The first day of a new job is always nerve-wracking, but this day was also tinged with the collective sadness of watching a tragedy unfold. The 24-hour news cycle blared the news of recent and impending hurricane landfalls and of inadequate evacuation plans. I remember sitting with my new colleagues that morning discussing the domestic poverty policy agenda for the coming session of Congress, when Hurricane Katrina came up. In that Monday morning meeting, a collective intake of breath seemed to still the room as we all contemplated what was happening at that very moment.

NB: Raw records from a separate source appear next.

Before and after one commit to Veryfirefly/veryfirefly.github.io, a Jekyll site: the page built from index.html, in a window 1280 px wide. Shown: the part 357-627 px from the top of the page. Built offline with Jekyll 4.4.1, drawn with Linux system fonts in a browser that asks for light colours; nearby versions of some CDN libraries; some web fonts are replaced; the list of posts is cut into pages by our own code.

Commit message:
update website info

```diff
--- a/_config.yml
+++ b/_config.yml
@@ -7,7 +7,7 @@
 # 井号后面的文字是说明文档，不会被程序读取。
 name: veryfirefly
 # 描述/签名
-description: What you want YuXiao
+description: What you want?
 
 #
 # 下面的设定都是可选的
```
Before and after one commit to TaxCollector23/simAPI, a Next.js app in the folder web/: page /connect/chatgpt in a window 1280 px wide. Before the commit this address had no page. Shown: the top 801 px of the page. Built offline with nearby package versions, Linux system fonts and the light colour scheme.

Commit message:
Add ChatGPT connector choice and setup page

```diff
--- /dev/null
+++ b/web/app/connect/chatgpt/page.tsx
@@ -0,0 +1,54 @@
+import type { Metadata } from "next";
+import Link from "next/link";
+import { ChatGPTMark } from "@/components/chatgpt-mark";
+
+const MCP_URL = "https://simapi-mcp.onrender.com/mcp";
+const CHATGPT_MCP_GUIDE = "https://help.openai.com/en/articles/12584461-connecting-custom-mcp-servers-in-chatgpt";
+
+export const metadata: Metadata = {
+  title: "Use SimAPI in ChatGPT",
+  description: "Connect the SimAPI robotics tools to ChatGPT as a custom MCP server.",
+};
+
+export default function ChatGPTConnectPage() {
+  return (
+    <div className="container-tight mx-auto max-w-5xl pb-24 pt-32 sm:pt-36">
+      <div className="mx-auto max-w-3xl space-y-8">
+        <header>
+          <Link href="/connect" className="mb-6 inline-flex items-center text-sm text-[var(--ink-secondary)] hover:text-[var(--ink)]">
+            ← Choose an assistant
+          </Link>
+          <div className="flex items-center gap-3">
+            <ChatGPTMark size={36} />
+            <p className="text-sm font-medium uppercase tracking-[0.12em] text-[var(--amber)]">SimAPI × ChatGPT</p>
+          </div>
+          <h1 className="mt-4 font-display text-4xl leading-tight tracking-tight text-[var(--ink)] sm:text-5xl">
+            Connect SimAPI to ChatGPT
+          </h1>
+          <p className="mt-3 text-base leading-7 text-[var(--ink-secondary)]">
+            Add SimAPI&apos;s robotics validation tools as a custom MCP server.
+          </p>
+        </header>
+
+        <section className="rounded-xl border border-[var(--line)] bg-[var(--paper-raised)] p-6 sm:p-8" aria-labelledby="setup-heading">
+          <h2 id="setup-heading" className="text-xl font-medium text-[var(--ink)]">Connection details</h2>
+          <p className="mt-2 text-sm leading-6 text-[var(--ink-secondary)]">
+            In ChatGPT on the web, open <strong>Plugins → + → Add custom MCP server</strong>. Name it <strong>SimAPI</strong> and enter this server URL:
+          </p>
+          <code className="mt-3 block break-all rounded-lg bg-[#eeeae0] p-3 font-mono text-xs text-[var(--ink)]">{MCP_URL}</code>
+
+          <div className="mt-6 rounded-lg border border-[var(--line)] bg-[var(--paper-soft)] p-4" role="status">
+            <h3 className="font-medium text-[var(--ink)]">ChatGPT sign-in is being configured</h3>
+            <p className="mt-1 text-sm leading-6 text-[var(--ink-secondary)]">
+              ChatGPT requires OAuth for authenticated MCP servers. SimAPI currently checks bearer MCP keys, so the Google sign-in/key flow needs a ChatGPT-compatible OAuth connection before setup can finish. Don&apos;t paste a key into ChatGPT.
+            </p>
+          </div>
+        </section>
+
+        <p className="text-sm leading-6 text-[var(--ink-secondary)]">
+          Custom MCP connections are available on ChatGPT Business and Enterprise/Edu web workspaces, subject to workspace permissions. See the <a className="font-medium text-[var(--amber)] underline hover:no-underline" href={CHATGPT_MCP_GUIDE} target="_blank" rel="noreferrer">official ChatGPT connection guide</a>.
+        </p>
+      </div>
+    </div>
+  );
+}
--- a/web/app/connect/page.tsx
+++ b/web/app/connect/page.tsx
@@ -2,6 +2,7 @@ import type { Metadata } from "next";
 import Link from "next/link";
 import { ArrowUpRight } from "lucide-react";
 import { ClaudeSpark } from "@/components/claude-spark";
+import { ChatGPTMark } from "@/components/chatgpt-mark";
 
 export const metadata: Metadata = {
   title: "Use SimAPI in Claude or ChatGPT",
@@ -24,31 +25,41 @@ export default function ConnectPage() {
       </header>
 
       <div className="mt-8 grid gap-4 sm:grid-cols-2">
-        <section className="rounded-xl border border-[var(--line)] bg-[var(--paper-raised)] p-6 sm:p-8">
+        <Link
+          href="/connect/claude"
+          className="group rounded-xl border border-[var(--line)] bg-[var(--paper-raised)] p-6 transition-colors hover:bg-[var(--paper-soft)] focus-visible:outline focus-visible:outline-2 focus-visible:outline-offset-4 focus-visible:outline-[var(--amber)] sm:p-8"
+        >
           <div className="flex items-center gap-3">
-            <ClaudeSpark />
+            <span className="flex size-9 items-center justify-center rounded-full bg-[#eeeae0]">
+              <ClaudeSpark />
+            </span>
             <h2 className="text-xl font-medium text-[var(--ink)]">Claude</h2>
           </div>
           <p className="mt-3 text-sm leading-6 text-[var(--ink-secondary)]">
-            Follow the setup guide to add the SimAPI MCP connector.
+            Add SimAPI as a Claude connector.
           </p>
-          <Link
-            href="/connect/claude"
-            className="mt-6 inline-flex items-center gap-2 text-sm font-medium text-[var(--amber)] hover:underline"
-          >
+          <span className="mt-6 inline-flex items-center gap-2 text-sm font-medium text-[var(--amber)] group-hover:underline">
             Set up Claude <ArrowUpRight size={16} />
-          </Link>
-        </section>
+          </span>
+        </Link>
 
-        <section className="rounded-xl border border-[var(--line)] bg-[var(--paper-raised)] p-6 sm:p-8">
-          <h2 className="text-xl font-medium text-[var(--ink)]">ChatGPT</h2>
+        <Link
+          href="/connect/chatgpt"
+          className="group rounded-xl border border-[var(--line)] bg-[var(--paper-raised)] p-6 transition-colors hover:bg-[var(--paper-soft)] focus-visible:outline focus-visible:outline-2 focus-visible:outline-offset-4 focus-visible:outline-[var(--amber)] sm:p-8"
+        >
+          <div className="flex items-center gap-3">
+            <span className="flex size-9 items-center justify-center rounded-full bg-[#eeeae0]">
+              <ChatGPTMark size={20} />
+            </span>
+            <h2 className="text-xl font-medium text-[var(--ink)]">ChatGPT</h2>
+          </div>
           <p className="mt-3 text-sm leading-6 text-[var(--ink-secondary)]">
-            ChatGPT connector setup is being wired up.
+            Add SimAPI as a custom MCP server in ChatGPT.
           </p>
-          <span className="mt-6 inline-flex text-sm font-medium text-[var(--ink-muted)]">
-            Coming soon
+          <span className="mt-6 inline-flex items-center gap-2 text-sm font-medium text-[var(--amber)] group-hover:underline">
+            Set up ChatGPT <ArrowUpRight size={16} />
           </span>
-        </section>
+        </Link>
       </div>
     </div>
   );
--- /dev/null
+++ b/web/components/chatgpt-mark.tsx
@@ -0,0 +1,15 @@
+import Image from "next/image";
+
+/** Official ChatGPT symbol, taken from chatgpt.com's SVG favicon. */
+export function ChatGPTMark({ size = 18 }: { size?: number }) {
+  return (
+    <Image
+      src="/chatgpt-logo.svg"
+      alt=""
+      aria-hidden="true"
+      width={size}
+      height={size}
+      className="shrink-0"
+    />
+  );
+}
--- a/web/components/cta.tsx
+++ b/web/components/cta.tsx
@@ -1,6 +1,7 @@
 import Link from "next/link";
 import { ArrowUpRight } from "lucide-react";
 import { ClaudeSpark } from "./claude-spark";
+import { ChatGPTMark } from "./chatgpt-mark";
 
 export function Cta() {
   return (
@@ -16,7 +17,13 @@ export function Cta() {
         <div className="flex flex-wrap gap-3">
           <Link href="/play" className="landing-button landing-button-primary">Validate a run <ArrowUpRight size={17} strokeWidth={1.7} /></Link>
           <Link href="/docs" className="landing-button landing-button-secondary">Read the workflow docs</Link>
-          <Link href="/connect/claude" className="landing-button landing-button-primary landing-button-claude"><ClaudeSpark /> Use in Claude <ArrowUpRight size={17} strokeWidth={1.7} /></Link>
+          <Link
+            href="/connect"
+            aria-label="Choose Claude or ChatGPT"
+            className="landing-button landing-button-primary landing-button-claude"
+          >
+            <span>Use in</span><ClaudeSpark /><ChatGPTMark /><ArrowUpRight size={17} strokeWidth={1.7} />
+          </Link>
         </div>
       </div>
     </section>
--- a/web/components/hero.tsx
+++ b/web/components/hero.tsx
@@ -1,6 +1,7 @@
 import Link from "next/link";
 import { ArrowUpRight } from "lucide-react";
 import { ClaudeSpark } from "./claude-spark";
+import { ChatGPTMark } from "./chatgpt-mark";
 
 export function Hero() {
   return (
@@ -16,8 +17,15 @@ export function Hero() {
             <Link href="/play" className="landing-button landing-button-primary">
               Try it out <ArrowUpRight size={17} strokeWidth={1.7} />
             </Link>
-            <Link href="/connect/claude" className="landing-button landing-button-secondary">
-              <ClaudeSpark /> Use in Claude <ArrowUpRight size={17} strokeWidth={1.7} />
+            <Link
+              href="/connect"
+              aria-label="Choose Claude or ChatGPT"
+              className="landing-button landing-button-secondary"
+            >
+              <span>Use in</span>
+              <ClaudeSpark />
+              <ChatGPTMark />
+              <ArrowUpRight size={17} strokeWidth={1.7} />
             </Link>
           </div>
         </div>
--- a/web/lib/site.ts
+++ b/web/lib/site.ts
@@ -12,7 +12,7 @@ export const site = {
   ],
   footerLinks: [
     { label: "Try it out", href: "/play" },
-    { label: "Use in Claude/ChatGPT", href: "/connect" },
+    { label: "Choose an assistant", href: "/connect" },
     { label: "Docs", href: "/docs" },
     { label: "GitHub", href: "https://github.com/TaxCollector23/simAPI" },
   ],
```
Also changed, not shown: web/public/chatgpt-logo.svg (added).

My Presbyterian colleague, in whose chair I sit today, observed that it was the poor who were being left behind to weather the storm. As Hurricane Katrina approached New Orleans, the residents who could, fled, with good reason. Those who owned vehicles jammed the northbound highways, while those without means were left to fend for themselves as a storm of epic proportions bore down on their city.
The evacuation orders had come too late and that morning, there was no time left to escape -- one of the levies was already breached and by 9 a.m., the Lower Ninth Ward was under eight feet of water.
Of course, as we contemplated a natural disaster that morning, we had no idea of the human tragedy that was yet to unfold. We did not know how severely the levies would fail, that water would rise to cover the rooftops of houses, that fellow Louisianans would reject at gunpoint their neighbors as they tried to escape the devastated city, or that thousands would be stranded in trees and buildings or trapped for days without food or water in the Convention Center and the Superdome. We did not know that fear and racism would become the ruling principles in the days to come. We could not yet imagine just how woefully inadequate the city's evacuation and disaster-response plans would prove to be.
Now, five years later, I am sad to repeat a truth we all know too well: The Gulf Coast has not enjoyed a smooth road to recovery. Indeed, recovery has been glacially slow and many residents still have not returned home. Some have no home to return to, while others have no wish to return to a city where infrastructure fails to provide basic necessities, such as a functioning health care system and decent public schools. Many have chosen to make a new home in the place where they landed after a botched evacuation left them unsure of where they were going, but certain of what they left behind.
And to add insult to injury, yet another calamity has been inflicted upon the Gulf Coast and its disaster-weary residents: no natural disaster this time, however, but a full-fledged human-made catastrophe. The largest oil spill in U.S. history has poisoned Gulf waters and wetlands, shut down the local economy and once again left uncertainty and anxiety in its wake.
And yet, these disasters do not belong only to those who live and work in the affected region. These are national tragedies, shared collective heartbreak that requires us to reflect on our own complicity in the structures that make such catastrophes possible. Poverty and environmental racism are culprits in the Katrina disaster, as is woefully short-sighted government planning. An insatiable appetite for fossil fuel is a culprit in the oil spill, and we see environmental racism at play again as we ask unanswered questions about oil spill waste disposal. Doubtless there are other culprits, and any number of actors in the Gulf and around the nation that will contribute to or hinder what now promises to be decades of recovery and renewal.
It is my prayer that I may contribute constructively to the renewal; that I may confess my culpability and work to combat the structures that tie people into inescapable cycles of poverty and racism. I pray that my small efforts to reduce my own carbon footprint will help to end our national infatuation with fossil fuel. I pray that the little I can do as an individual and an advocate will, combined with efforts of others, amplify our collective intention to change our ways. And I hope that when future storms approach the Gulf Coast, they will be natural disasters, not human ones, and we will rebuild again ... together.
Leslie G. Woods serves as the Representative for Domestic Poverty & Environmental Issues in the Presbyterian Church (U.S.A.) Office of Public Witness in Washington, D.C. For more information, visit www.pcusa.org/washington.